Barbara Hanbidge had never seen a Red Knot before her attendance at the 1999 workshop. She said the workshop gave her the skills to identify shorebirds and recognize their habitats. Since then, Barbara has influenced wetland management in ways that benefit shorebirds in Saskatchewan throughout her career with Ducks Unlimited Canada—an important contribution given that the province is losing 10,000 acres of wetlands each year. Barbara says she returned for a second workshop in 2016 to learn more and to stay connected with the latest in shorebird conservation efforts. Today, Barbara is a Provincial Policy Specialist in Saskatchewan and a longtime resident near Chaplin Lake. After the workshop in 1999, Barbara introduced her family to shorebirds through the Chaplin Nature Centre, including her 96 year-old mother-in-law who had lived her entire life in the region, but had never known that these international travelers (shorebirds) were right in her own backyard.

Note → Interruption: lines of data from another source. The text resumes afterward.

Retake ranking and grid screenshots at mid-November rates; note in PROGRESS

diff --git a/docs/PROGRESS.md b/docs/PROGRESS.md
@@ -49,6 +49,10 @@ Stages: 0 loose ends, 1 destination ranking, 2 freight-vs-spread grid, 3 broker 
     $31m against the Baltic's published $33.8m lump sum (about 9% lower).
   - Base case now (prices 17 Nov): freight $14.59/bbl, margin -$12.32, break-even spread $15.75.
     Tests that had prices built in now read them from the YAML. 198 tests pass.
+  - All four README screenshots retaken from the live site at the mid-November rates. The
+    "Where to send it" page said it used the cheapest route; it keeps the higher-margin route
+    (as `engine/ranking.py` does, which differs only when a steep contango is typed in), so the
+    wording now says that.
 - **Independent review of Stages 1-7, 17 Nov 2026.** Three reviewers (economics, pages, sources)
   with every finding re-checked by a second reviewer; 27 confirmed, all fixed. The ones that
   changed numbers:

The workshop participants that we met this spring in Chaplin, Saskatchewan, included conservation professionals of a variety of ages and stages in their careers. It was a pleasure to meet them all, from the students to the seasoned professionals. We all have much to learn from each other as we work to conserve our shared shorebirds across international boundaries. It was quite the experience to reconnect with the individuals that have committed themselves to the conservation of the wetlands and lakes of Saskatchewan and to meet some of the next generation ready to learn and to make a difference.